The Ottoman-British trade relations were established in
this period as Queen Elisabeth I sent two ambassadors to Istanbul and addressed Sultan
Murad III as the “Great Turk”. The Sultan responded the Queen
as; “We are not only an ally of the federation of England but also the protector of the
The first English ambassador William Harborne entered
the presence of Sultan Murad III in April 24, 1583 and presented gifts to him. Until this
time Genoise, Venetian, Dubrovnic and French merchants had the right for trading in the
Ottoman harbours due to the capitulation given in 1569. Elisabeth I was sent the
ambassador in order to have a capitulation for merchandising in the Ottoman lands.
The countries without capitulation were entering the
Ottoman seas with a French flag. But, the Ottoman Government estranged the Catholics
following the blood-bath of St. Bartholomew in 1572. In order to break the war equipment
embargo imposed by the Pope, the Ottomans designed firm relations with Protestant England.

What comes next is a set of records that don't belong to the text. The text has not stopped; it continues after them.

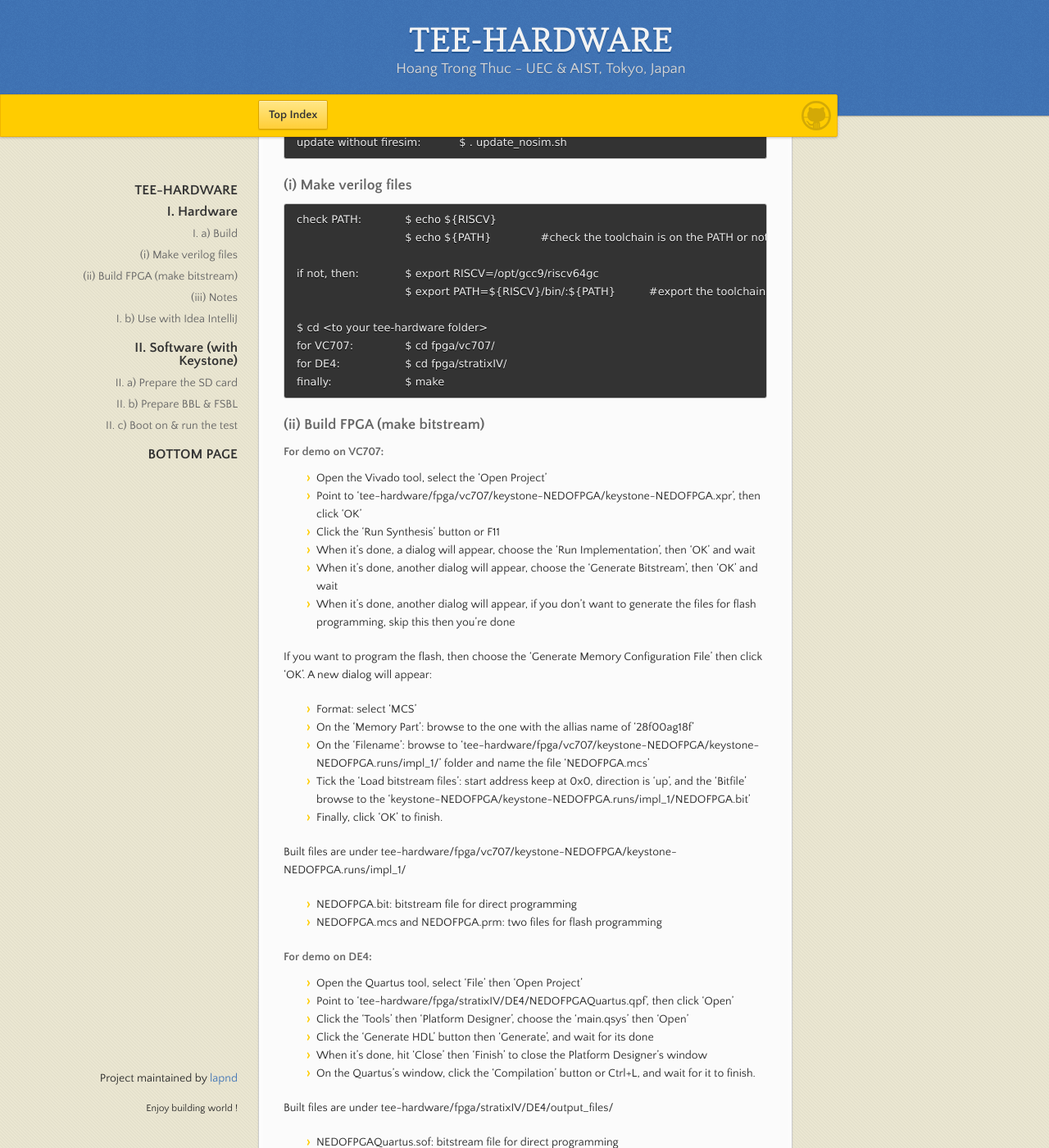
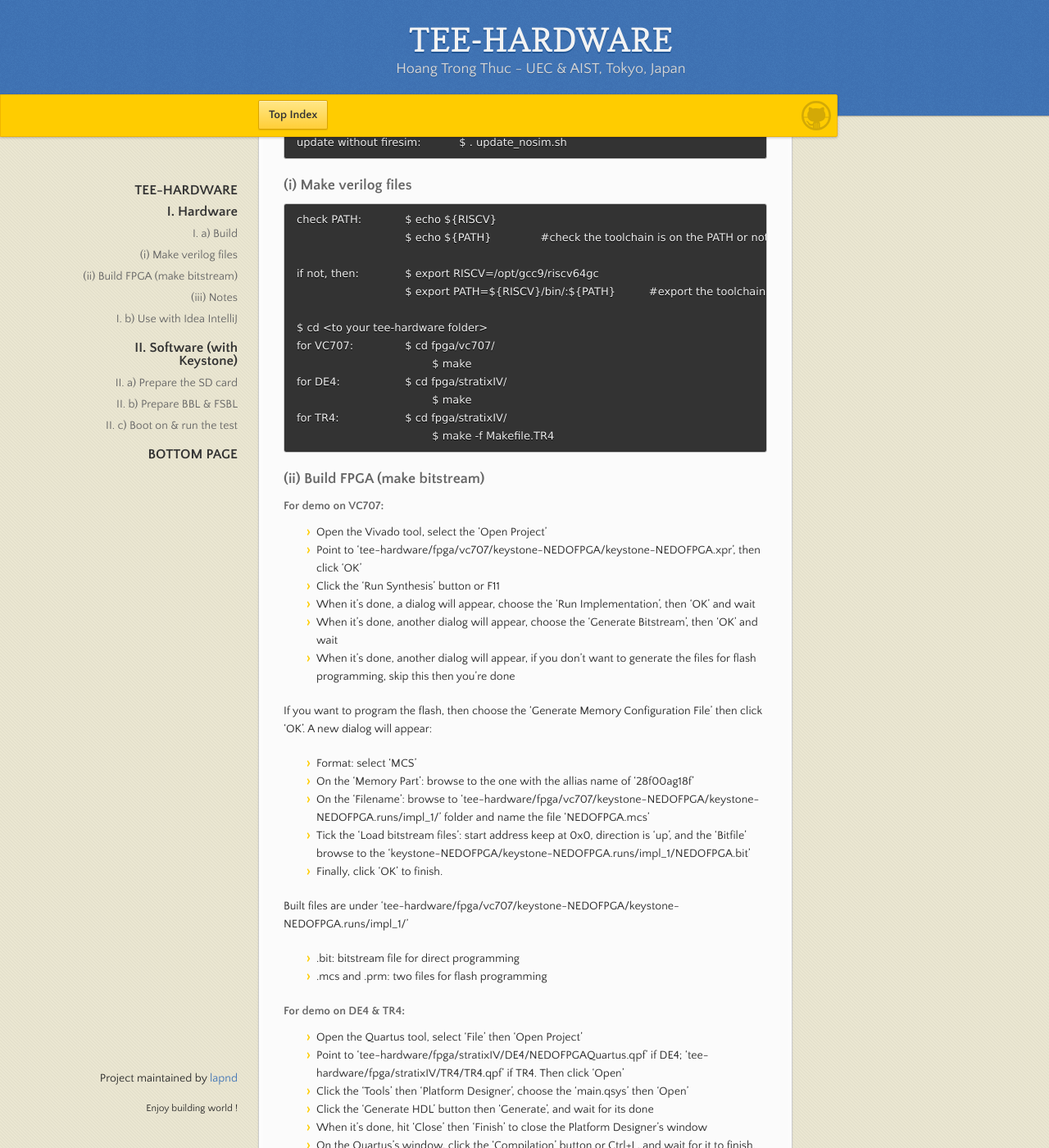
Before and after one commit to lapnd/httdes.github.io, a Jekyll site: the page built from tee-hw.md, in a window 1280 px wide and 1400 px high, scrolled down 494 px. Shown: the whole window at 82% size. Built offline with Jekyll 4.4.1, drawn with Linux system fonts in a browser that asks for light colours; our own code applies the rules of GitHub Pages for plain Markdown files; some of the changed text lies outside the part shown.

Commit message:
Update tee-hw.md

```diff
--- a/tee-hw.md
+++ b/tee-hw.md
@@ -33,8 +33,11 @@ The core processors can be configured to use [Rocket](https://github.com/chipsal
 
 	$ cd <to your tee-hardware folder>
 	for VC707:		$ cd fpga/vc707/
+						$ make
 	for DE4:			$ cd fpga/stratixIV/
-	finally:			$ make
+						$ make
+	for TR4:			$ cd fpga/stratixIV/
+						$ make -f Makefile.TR4
 
 ### (ii) Build FPGA (make bitstream)
 
@@ -53,24 +56,20 @@ If you want to program the flash, then choose the 'Generate Memory Configuration
 - Tick the 'Load bitstream files': start address keep at 0x0, direction is 'up', and the 'Bitfile' browse to the 'keystone-NEDOFPGA/keystone-NEDOFPGA.runs/impl_1/NEDOFPGA.bit'
 - Finally, click 'OK' to finish.
 
-Built files are under tee-hardware/fpga/vc707/keystone-NEDOFPGA/keystone-NEDOFPGA.runs/impl_1/
-- NEDOFPGA.bit: bitstream file for direct programming
-- NEDOFPGA.mcs and NEDOFPGA.prm: two files for flash programming
+Built files are under 'tee-hardware/fpga/vc707/keystone-NEDOFPGA/keystone-NEDOFPGA.runs/impl_1/'
+- .bit: bitstream file for direct programming
+- .mcs and .prm: two files for flash programming
 
-#### For demo on DE4:
+#### For demo on DE4 & TR4:
 - Open the Quartus tool, select 'File' then 'Open Project'
-- Point to 'tee-hardware/fpga/stratixIV/DE4/NEDOFPGAQuartus.qpf', then click 'Open'
+- Point to 'tee-hardware/fpga/stratixIV/DE4/NEDOFPGAQuartus.qpf' if DE4; 'tee-hardware/fpga/stratixIV/TR4/TR4.qpf' if TR4. Then click 'Open'
 - Click the 'Tools' then 'Platform Designer', choose the 'main.qsys' then 'Open'
 - Click the 'Generate HDL' button then 'Generate', and wait for its done
 - When it's done, hit 'Close' then 'Finish' to close the Platform Designer's window
 - On the Quartus's window, click the 'Compilation' button or Ctrl+L, and wait for it to finish.
 
-Built files are under tee-hardware/fpga/stratixIV/DE4/output_files/
-- NEDOFPGAQuartus.sof: bitstream file for direct programming
-
-#### For demo on TR4:
-
-
+Built files are under 'tee-hardware/fpga/stratixIV/DE4/output_files/' if DE4; 'tee-hardware/fpga/stratixIV/TR4/output_files/' if TR4
+- .sof: bitstream file for direct programming
 
 ### (iii) Notes
 
```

Consequently, English-French rivalry in the Mediterranean had began and the Ottoman Empire
had benefited from this rivalry.